This seminar will take place on Wednesday 24th April at 11:30am. All colleagues from Rutherford Appleton Laboratory are very welcome to attend.




Seminar Abstract: The cell is the basic structural and functional unit of all living organisms. Understanding how cells function is fundamental to life science. Macromolecules are nano-machines inside cells that govern the cellular processes. To fully understand such processes, it is necessary to know the native structures and spatial organizations of macromolecules inside single cells, and their interactions with other subcellular components.

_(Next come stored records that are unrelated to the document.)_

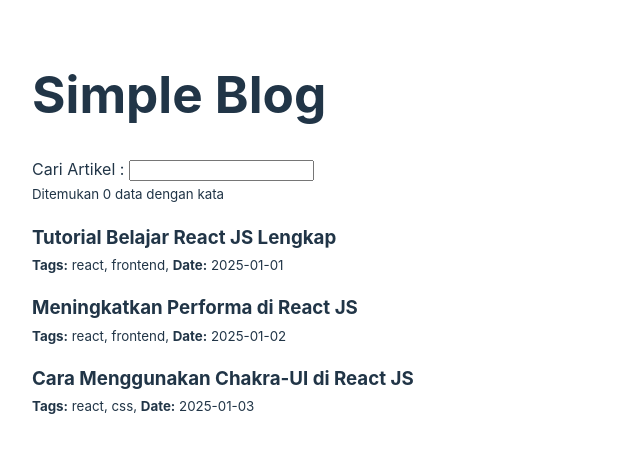
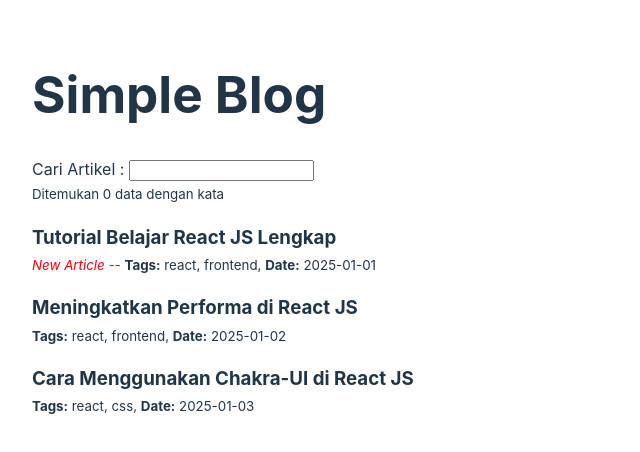
Before and after one commit to Abaljerind/belajar-fullstack, a React (Vite) app in the folder reactjs/react-fundamental/: page / in a window 1280 px wide. Shown: the top 452 px of the page, without its empty margins (0-640 px from the left). Built offline with nearby package versions, Linux system fonts and the light colour scheme.

Commit message:
Display isNew property via props

```diff
--- a/reactjs/react-fundamental/src/components/Article.jsx
+++ b/reactjs/react-fundamental/src/components/Article.jsx
@@ -3,6 +3,7 @@ function Article(props) {
     <>
       <h3>{props.title}</h3>
       <small>
+        <i style={{ color: "red" }}>{props.isNew && "New Article -- "}</i>{" "}
         <strong>Tags:</strong> {props.tags.join(", ")}, <strong>Date:</strong>{" "}
         {props.date}
       </small>
```
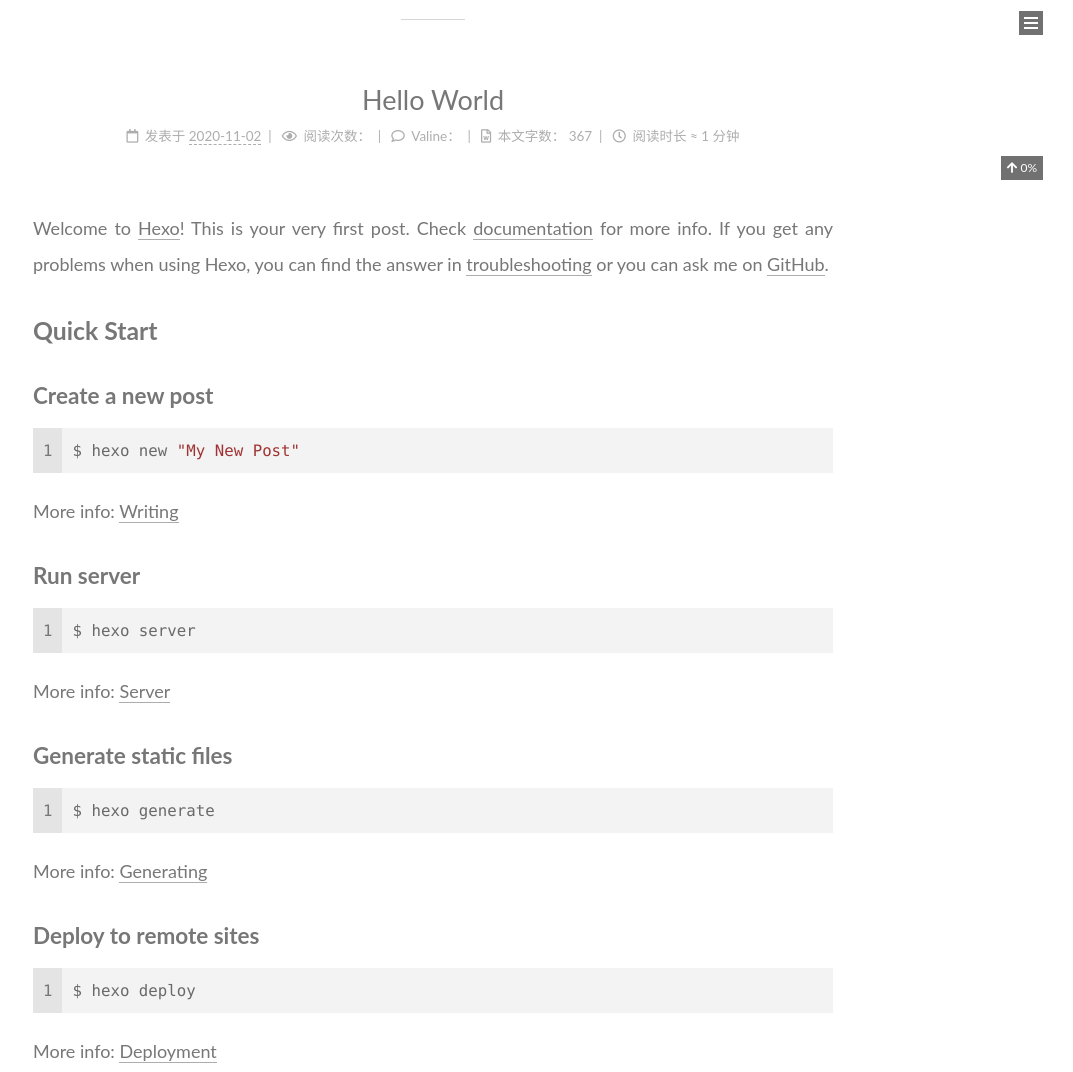
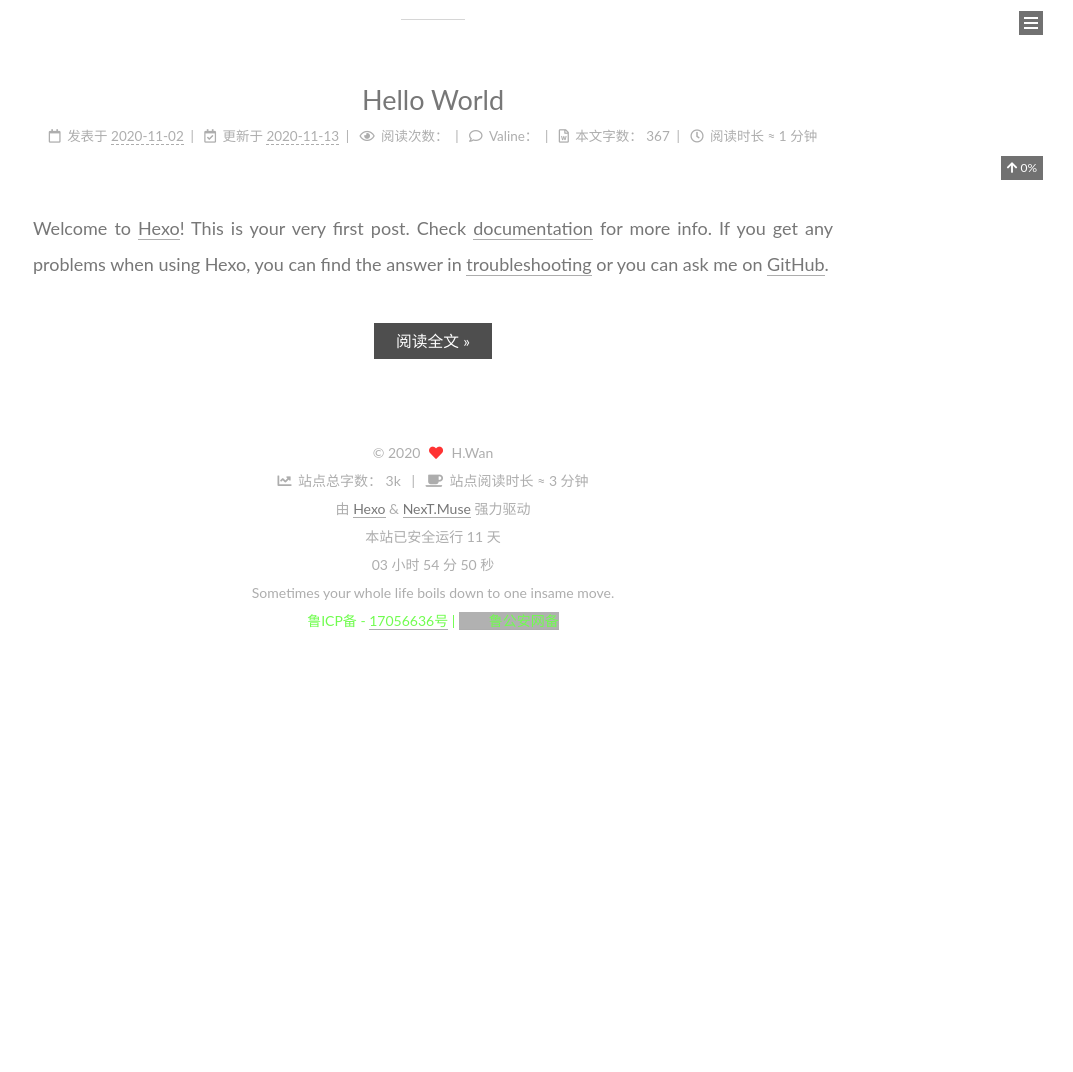
Before and after one commit to wanhaodong98/wanhaodong98.github.io, a plain HTML site: page index.html in a window 1280 px wide. Shown: the part 720-1792 px from the top of the page, without its empty margins (207-1280 px from the left). After the commit the page ends 1375 px from the top, so only its background shows below. Drawn offline with nearby package versions, Linux system fonts and the light colour scheme; some packages are replaced by stand-ins of ours; grey boxes are pictures that could not be loaded; a script that the page names is missing.

Commit message:
Site updated: 2020-11-13 11:54:43

```diff
--- a/index.html
+++ b/index.html
@@ -427,6 +427,13 @@
 
       <time title="创建时间：2020-11-02 20:04:23" itemprop="dateCreated datePublished" datetime="2020-11-02T20:04:23+08:00">2020-11-02</time>
     </span>
+      <span class="post-meta-item">
+        <span class="post-meta-item-icon">
+          <i class="far fa-calendar-check"></i>
+        </span>
+        <span class="post-meta-item-text">更新于</span>
+        <time title="修改时间：2020-11-13 11:54:11" itemprop="dateModified" datetime="2020-11-13T11:54:11+08:00">2020-11-13</time>
+      </span>
 
 
     <span id="/2020/11/02/hello-world/" class="post-meta-item leancloud_visitors" data-flag-title="Hello World" title="阅读次数">
@@ -473,15 +480,14 @@
 
 
     <div class="post-body" itemprop="articleBody">
-          <p>Welcome to <a target="_blank" rel="noopener" href="https://hexo.io/">Hexo</a>! This is your very first post. Check <a target="_blank" rel="noopener" href="https://hexo.io/docs/">documentation</a> for more info. If you get any problems when using Hexo, you can find the answer in <a target="_blank" rel="noopener" href="https://hexo.io/docs/troubleshooting.html">troubleshooting</a> or you can ask me on <a target="_blank" rel="noopener" href="https://github.com/hexojs/hexo/issues">GitHub</a>.</p>
-<h2 id="Quick-Start"><a href="#Quick-Start" class="headerlink" title="Quick Start"></a>Quick Start</h2><h3 id="Create-a-new-post"><a href="#Create-a-new-post" class="headerlink" title="Create a new post"></a>Create a new post</h3><figure class="highlight bash"><table><tr><td class="gutter"><pre><span class="line">1</span><br></pre></td><td class="code"><pre><span class="line">$ hexo new <span class="string">&quot;My New Post&quot;</span></span><br></pre></td></tr></table></figure>
-<p>More info: <a target="_blank" rel="noopener" href="https://hexo.io/docs/writing.html">Writing</a></p>
-<h3 id="Run-server"><a href="#Run-server" class="headerlink" title="Run server"></a>Run server</h3><figure class="highlight bash"><table><tr><td class="gutter"><pre><span class="line">1</span><br></pre></td><td class="code"><pre><span class="line">$ hexo server</span><br></pre></td></tr></table></figure>
-<p>More info: <a target="_blank" rel="noopener" href="https://hexo.io/docs/server.html">Server</a></p>
-<h3 id="Generate-static-files"><a href="#Generate-static-files" class="headerlink" title="Generate static files"></a>Generate static files</h3><figure class="highlight bash"><table><tr><td class="gutter"><pre><span class="line">1</span><br></pre></td><td class="code"><pre><span class="line">$ hexo generate</span><br></pre></td></tr></table></figure>
-<p>More info: <a target="_blank" rel="noopener" href="https://hexo.io/docs/generating.html">Generating</a></p>
-<h3 id="Deploy-to-remote-sites"><a href="#Deploy-to-remote-sites" class="headerlink" title="Deploy to remote sites"></a>Deploy to remote sites</h3><figure class="highlight bash"><table><tr><td class="gutter"><pre><span class="line">1</span><br></pre></td><td class="code"><pre><span class="line">$ hexo deploy</span><br></pre></td></tr></table></figure>
-<p>More info: <a target="_blank" rel="noopener" href="https://hexo.io/docs/one-command-deployment.html">Deployment</a></p>
+          <p>Welcome to <a target="_blank" rel="noopener" href="https://hexo.io/">Hexo</a>! This is your very first post. Check <a target="_blank" rel="noopener" href="https://hexo.io/docs/">documentation</a> for more info. If you get any problems when using Hexo, you can find the answer in <a target="_blank" rel="noopener" href="https://hexo.io/docs/troubleshooting.html">troubleshooting</a> or you can ask me on <a target="_blank" rel="noopener" href="https://github.com/hexojs/hexo/issues">GitHub</a>.<br>
+          <!--noindex-->
+            <div class="post-button">
+              <a class="btn" href="/2020/11/02/hello-world/#more" rel="contents">
+                阅读全文 &raquo;
+              </a>
+            </div>
+          <!--/noindex-->
 
 
     </div>
--- a/search.xml
+++ b/search.xml
@@ -3,7 +3,7 @@
   <entry>
     <title>Hello World</title>
     <url>/2020/11/02/hello-world/</url>
-    <content><![CDATA[<p>Welcome to <a href="https://hexo.io/">Hexo</a>! This is your very first post. Check <a href="https://hexo.io/docs/">documentation</a> for more info. If you get any problems when using Hexo, you can find the answer in <a href="https://hexo.io/docs/troubleshooting.html">troubleshooting</a> or you can ask me on <a href="https://github.com/hexojs/hexo/issues">GitHub</a>.</p>
+    <content><![CDATA[<p>Welcome to <a href="https://hexo.io/">Hexo</a>! This is your very first post. Check <a href="https://hexo.io/docs/">documentation</a> for more info. If you get any problems when using Hexo, you can find the answer in <a href="https://hexo.io/docs/troubleshooting.html">troubleshooting</a> or you can ask me on <a href="https://github.com/hexojs/hexo/issues">GitHub</a>.<br><a id="more"></a></p>
 <h2 id="Quick-Start"><a href="#Quick-Start" class="headerlink" title="Quick Start"></a>Quick Start</h2><h3 id="Create-a-new-post"><a href="#Create-a-new-post" class="headerlink" title="Create a new post"></a>Create a new post</h3><figure class="highlight bash"><table><tr><td class="code"><pre><span class="line">$ hexo new <span class="string">&quot;My New Post&quot;</span></span><br></pre></td></tr></table></figure>
 <p>More info: <a href="https://hexo.io/docs/writing.html">Writing</a></p>
 <h3 id="Run-server"><a href="#Run-server" class="headerlink" title="Run server"></a>Run server</h3><figure class="highlight bash"><table><tr><td class="code"><pre><span class="line">$ hexo server</span><br></pre></td></tr></table></figure>
```
Also changed, not shown: 2020/11/02/hello-world/index.html (+11 -4 lines).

Such information has been extremely difficult to obtain due to a lack of suitable data acquisition techniques. 

The recent revolution of Cryo-electron tomography (cryo-ET) 3D imaging technology has made collecting such information possible. Cryo-ET captures a 3D image of a single cell's subcellular structures at sub-molecular resolution and in a near-native state. It provides unprecedented opportunities for systematically studying the native spatial organization of subcellular structures, especially macromolecules. However, cryo-ET has a high degree of structural complexity and imaging limits, such as high structural diversity and crowding, low signal-to-noise ratio, and missing values. These have made the automated systematic analysis of such images extremely difficult. 

Since 2008, we have been developing image analysis methods to address this challenge. In particular, we focus on systematic recognition and recovery of the structures of large numbers (millions) of macromolecules captured by cryo-ET, without relying on external structural knowledge. To do so, we have developed different cryo-ET image registration, classification, segmentation restoration techniques. Our effort is a key step for systematic analysis of macromolecules' structures and spatial organizations inside single cells captured by cryo-ET.